▶ ASSIGNMENT:
Copy exactly, from the beginning of the material below, every line up to and including the one holding "docs(architecture): define governed", with the pictures left out.

START GIVEN DATA

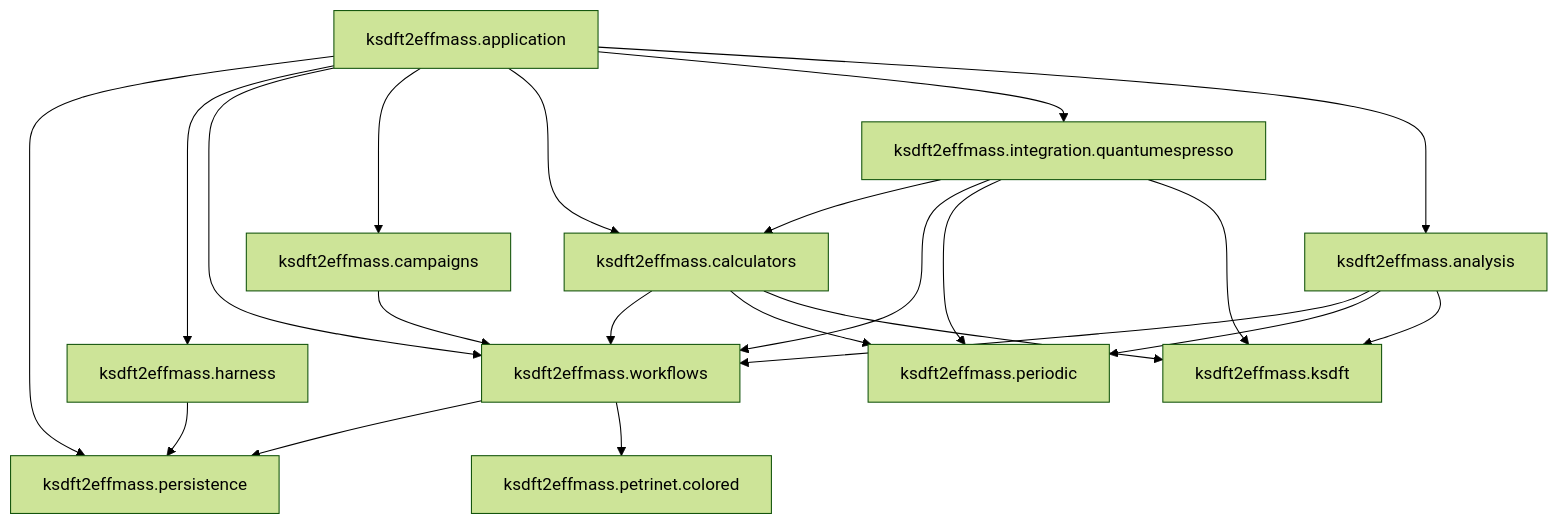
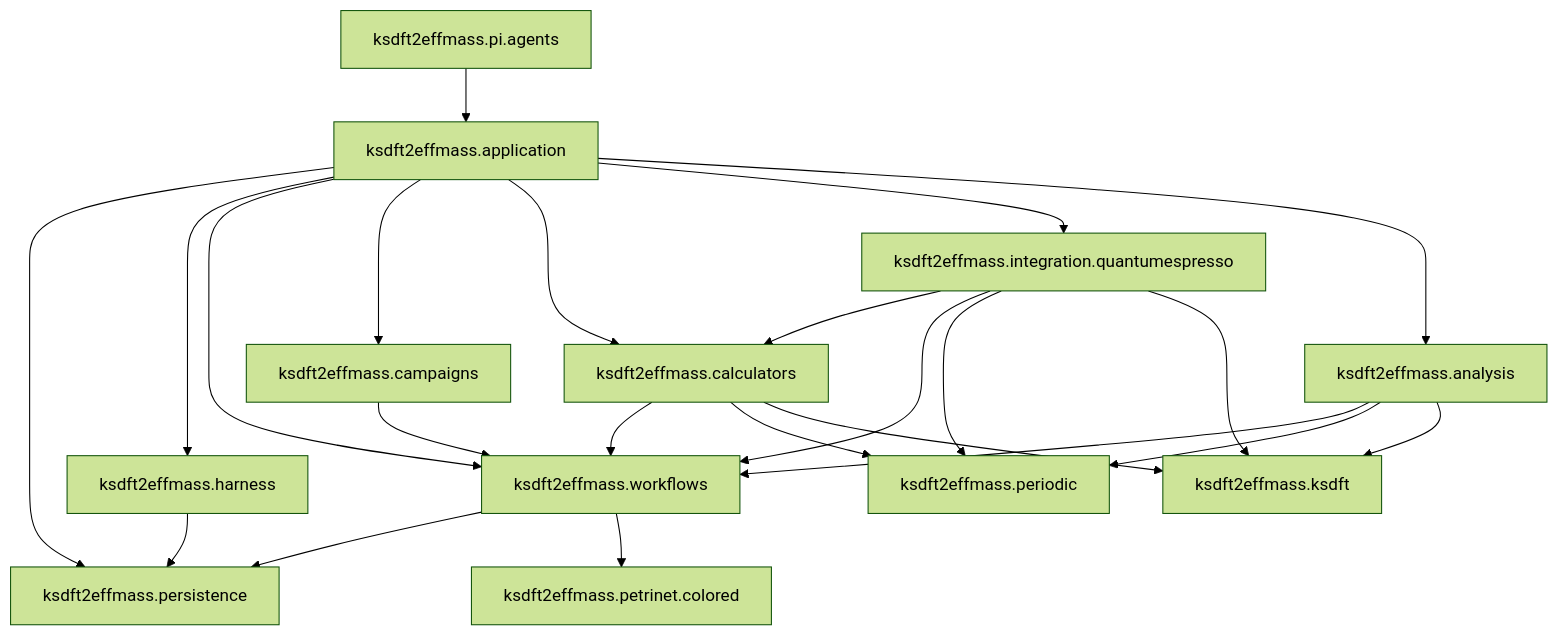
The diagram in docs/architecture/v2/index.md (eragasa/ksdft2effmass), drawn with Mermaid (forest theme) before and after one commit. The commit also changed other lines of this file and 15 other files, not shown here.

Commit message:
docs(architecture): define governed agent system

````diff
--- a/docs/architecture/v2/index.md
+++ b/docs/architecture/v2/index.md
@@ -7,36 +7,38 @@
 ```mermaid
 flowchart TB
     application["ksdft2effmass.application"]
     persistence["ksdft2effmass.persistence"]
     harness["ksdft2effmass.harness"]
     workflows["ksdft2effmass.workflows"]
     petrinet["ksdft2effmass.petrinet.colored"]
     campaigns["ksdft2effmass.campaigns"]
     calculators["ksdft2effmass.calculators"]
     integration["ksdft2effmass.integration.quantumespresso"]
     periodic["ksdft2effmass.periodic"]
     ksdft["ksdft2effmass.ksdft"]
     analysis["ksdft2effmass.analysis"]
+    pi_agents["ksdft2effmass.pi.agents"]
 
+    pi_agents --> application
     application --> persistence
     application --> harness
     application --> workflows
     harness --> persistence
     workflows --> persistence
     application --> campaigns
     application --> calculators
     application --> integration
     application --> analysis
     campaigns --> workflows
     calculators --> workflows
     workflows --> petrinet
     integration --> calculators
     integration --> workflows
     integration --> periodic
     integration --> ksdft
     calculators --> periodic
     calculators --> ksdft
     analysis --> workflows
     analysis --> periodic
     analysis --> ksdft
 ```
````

END GIVEN DATA

▶ SOLUTION TO THE EXERCISE:
The diagram in docs/architecture/v2/index.md (eragasa/ksdft2effmass), drawn with Mermaid (forest theme) before and after one commit. The commit also changed other lines of this file and 15 other files, not shown here.

Commit message:
docs(architecture): define governed agent system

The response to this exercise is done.